So the fact that the DWP's Monday and Thursday water conservation schedule contributed to those big water main breaks should not mean an end to water conservation programs.
Among the DWP's 7,200 miles of underground pipes are stretches of iron that were put in when Mary Pickford was making her movie debut, and that had something to do with the ruptures, too. I think there were about a hundred of them -- like a really messy version of Old Faithful.
I expect, judging from what my guests had to say today, that the city council and the DWP will fashion some new lawn-watering schedule, maybe something along the lines of the gas crisis even-odd plan, when people whose car license plates ended in even numbers could buy fuel on even-numbered days, and those with odd-numbered plates, the opposite.
It's always so wonderful to have Elizabeth Warren on the program, the law professor who heads the TARP Congressional Oversight Panel. She's become something of a folk hero for telling home truths to the powerful, and her name has been raised as a possible successor to Supreme Court Justice John Paul Stevens. When I asked her about it, she acknowledged the honor, and that it's ''the dream of every law professor'' to get that call from the president, but she's concentrating just now on why the bank rescue has worked so well and the help for struggling homeowners hasn't.

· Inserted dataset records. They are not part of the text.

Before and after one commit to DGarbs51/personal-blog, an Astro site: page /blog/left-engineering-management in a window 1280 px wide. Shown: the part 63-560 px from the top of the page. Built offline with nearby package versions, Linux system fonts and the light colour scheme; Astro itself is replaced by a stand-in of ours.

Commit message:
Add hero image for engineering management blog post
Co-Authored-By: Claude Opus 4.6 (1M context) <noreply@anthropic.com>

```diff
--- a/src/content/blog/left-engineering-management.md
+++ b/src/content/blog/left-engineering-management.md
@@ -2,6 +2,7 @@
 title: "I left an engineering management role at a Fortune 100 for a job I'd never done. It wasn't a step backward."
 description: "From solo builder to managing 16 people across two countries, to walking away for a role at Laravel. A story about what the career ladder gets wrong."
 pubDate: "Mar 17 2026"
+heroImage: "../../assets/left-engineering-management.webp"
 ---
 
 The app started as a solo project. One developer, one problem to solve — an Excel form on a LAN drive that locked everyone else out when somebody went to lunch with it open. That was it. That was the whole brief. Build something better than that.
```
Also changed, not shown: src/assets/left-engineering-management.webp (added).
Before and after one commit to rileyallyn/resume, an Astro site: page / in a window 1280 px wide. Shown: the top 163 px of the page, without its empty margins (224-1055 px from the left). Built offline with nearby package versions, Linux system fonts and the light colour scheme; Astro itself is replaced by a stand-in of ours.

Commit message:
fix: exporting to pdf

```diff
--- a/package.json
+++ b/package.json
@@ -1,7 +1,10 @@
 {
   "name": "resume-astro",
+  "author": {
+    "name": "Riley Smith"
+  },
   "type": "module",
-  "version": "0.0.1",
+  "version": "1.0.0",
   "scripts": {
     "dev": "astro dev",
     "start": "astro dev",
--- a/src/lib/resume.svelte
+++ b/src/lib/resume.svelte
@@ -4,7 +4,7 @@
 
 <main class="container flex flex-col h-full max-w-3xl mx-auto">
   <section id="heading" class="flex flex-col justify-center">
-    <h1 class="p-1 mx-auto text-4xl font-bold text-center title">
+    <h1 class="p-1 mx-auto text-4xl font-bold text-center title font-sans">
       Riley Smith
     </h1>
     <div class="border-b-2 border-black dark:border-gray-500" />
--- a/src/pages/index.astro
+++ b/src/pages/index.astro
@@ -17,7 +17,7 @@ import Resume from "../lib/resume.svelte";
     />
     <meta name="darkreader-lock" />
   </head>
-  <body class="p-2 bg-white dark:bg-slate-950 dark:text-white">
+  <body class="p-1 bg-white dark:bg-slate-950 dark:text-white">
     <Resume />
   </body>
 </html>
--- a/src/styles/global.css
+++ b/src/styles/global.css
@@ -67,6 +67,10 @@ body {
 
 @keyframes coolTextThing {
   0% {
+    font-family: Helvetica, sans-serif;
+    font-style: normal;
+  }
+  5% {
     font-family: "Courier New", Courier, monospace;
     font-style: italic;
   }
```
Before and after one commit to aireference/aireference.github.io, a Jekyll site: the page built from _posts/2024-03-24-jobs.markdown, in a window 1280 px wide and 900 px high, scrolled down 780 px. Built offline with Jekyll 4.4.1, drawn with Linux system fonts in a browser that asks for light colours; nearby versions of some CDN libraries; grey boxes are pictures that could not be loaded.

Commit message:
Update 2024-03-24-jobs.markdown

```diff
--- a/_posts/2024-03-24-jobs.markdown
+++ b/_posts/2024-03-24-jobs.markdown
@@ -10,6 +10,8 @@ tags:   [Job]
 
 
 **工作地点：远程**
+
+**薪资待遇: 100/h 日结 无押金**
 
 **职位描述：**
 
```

We'll be in the throes of Choose-a-Supreme for weeks to come, and I have to recommend an obscure film about the Supreme Court that began as a radio play: ''The Talk of the Town.'' Ronald Colman and Cary Grant in the same film? Be still, my heart! Colman is a law professor who's nominated to the Supreme Court and just wants some quiet time before he takes the bench [that's how old this movie is], and Cary Grant is the town black sheep and scapegoat [two species in one character!] who puts Colman's lofty ideas of the law to a practical test.
The day's most appalling story, far and away, is about the poor German shepherd left tied up to a tree in a Garden Grove back yard for five weeks without food or water; he ended up eating rocks and dirt.
He is, so they say, recovering very slowly at the veterinarian's. There's a thousand-dollar reward for information about who did this. I think this case will call for a little creative sentencing: how about tying the miscreant to a tree for a mere five days without food or water?